As a hijabi, I suppose there was some type of mystery about me. People assumed I wasn’t Black American, and curious to know about my background. Often the negative image of Muslims in the media kept suitors away. For the others, who pursued me, I placed them in two categories. The first were the ones, who assumed I wasn’t black, and showed their disappointment and disinterest when they discovered the truth. The second were the ones who accepted me and still were interested in dating a black woman. Unfortunately, to my dismay, they always said something to ruin it for themselves. My top deal-breaker lines were, you’re pretty for a black girl, I can tell you have “good hair” under your scarf, and you’re not black, you are Muslim too, so that makes you special. Honestly, hearing those remarks from nonblack men never affected me, but hearing them from black men was disappointing. Although none of them said it, it was obvious being just black wasn’t good enough to deserve their love and affection.
When I decided to come out of hijab, I knew I was ready for a drastic change. I cut and dyed my hair. I left my hair in its the natural kinky state and wanted to announce to the world, yes, I am a Black Woman, and proud of my roots. With this new attitude and style, I noticed I was attracting different types of men. The majority were black men, who loved and wanted to be with a black queen. Everything they did was to express how woke they were, including dating a natural black woman. I often felt that they were more interested in the idea of me than reality. A lot of assumptions are made about black women, with something as simple as hair. Wearing my natural hair, people assumed I was this woke young college student ready to start a revolution. Honestly, I just happen to love my natural hair and wasn’t interested in being a part of any movement. Unfortunately, the young black kings I was talking to never took the time to learn that about me. Instead tried to use me as an accessory piece to their woke persona.
Although I remained with my natural hair, I often decided to straighten my hair or wear a weave. Of course with a less natural look, I once again attracted another type of guy. I do not know exactly how to categorize these men, but I noticed a pattern of similarities. They always spoke about how much they love natural beauty and told me I looked better with my natural texture and without any makeup, but I received the most compliments from them with makeup on and my hair straightened. Honestly, I don’t think they’re even aware of their hypocrisy, but at the end of the day, I knew they weren’t the men for me.
As I stated earlier, I love a good love story and fairytale, and one of my favorites is Princess and the Frog.
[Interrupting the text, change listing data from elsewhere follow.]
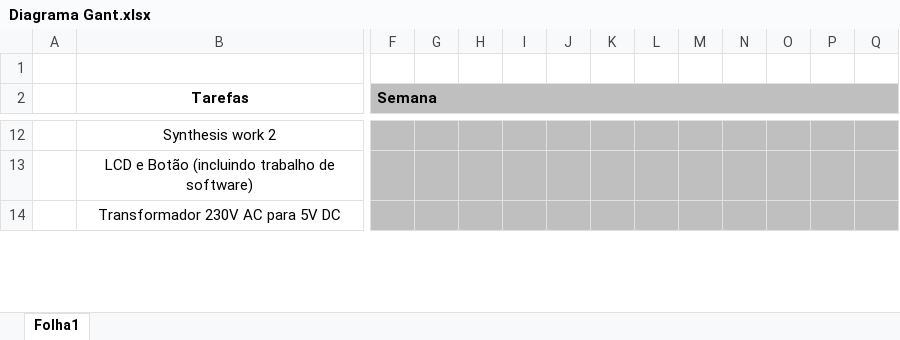
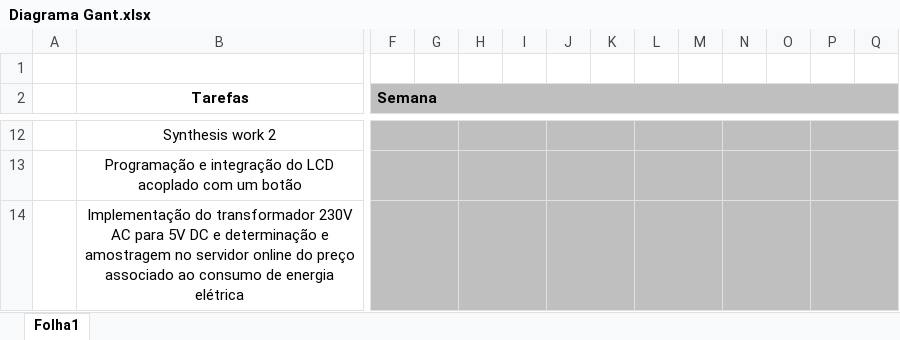
Before and after one commit to NuxelioGomes/Projeto-II, an Excel workbook: Diagrama Gant.xlsx, sheet Folha1, drawn as a sheet; only a part is shown, gaps mark what is left out; values as stored, in another font and other column widths than the file's, no borders; charts and pictures and conditional formats not drawn; removed rows and columns are numbered as before the commit, all else as after; rows hold the shown columns only; the diff covers the shown part only; the diff names each change by its address in the sheet, - before the commit and + after, or states it on an @@ line.

```diff
--- a/Diagrama Gant.xlsx (sheet Folha1)
+++ b/Diagrama Gant.xlsx (sheet Folha1)
+F12:G12 merged
+H12:I12 merged
+J12:K12 merged
+L12:M12 merged
+N12:O12 merged
+P12:Q12 merged
-B13 (Tarefas): LCD e Botão (incluindo trabalho de software)
+B13 (Tarefas): Programação e integração do LCD acoplado com um botão
+F13:G13 merged
+H13:I13 merged
+J13:K13 merged
+L13:M13 merged
+N13:O13 merged
+P13:Q13 merged
-row 14:  | Transformador 230V AC para 5V DC
+row 14:  | Implementação do transformador 230V AC para 5V DC e determinação e amostragem no servidor online do preço associado ao consumo de energia elétrica
```
Also changed, not shown: 5 edited cells and merged cells elsewhere in this sheet, charts or pictures, 1 other file.
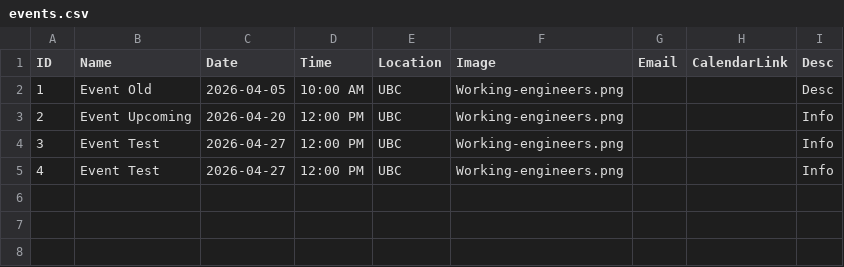
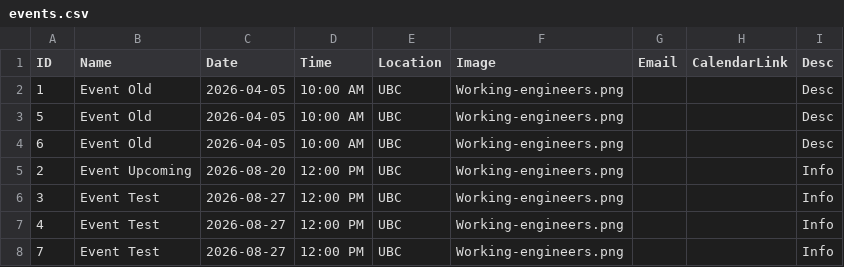
Before and after one commit to Env-25/Env-25.github.io, a CSV file: public/events/events.csv, drawn as a sheet.

Commit message:
Update event dates and descriptions; modify calendar subscription button text

```diff
--- a/public/events/events.csv
+++ b/public/events/events.csv
@@ -2,4 +2,7 @@ ID,Name,Date,Time,Location,Image,Email,CalendarLink,Desc
 1,Event Old,2026-04-05,10:00 AM,UBC,Working-engineers.png,,,Desc
-2,Event Upcoming,2026-04-20,12:00 PM,UBC,Working-engineers.png,,,Info
-3,Event Test,2026-04-27,12:00 PM,UBC,Working-engineers.png,,,Info
-4,Event Test,2026-04-27,12:00 PM,UBC,Working-engineers.png,,,Info
+5,Event Old,2026-04-05,10:00 AM,UBC,Working-engineers.png,,,Desc
+6,Event Old,2026-04-05,10:00 AM,UBC,Working-engineers.png,,,Desc
+2,Event Upcoming,2026-08-20,12:00 PM,UBC,Working-engineers.png,,,Info
+3,Event Test,2026-08-27,12:00 PM,UBC,Working-engineers.png,,,Info
+4,Event Test,2026-08-27,12:00 PM,UBC,Working-engineers.png,,,Info
+7,Event Test,2026-08-27,12:00 PM,UBC,Working-engineers.png,,,Info
```
Also changed, not shown: 2 other files.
I like to consider all of my past and failed suitors to be frogs, and I still haven’t found my prince. My prince charming is someone, who loves and appreciates all three variations of Kareema because those three strong sides make a perfect whole. Reflecting on my dating life, I’ve noticed that men or just people in general already have a definition or box they place black women in and expect us to fit this small definition. So, to answer your question, what it’s like to date as a black woman, it is an emotional roller coaster. Unfortunately, too many of us have similar experiences, and the only thing we have in common is our skin color. In a variation of a quote from Forest Gump, but truly black women are like a box of chocolate and you’ll never know what you’ll get, please stop treating us all the same. As for me, I’m going to continue and enjoy this bumpy ride, until I find my prince.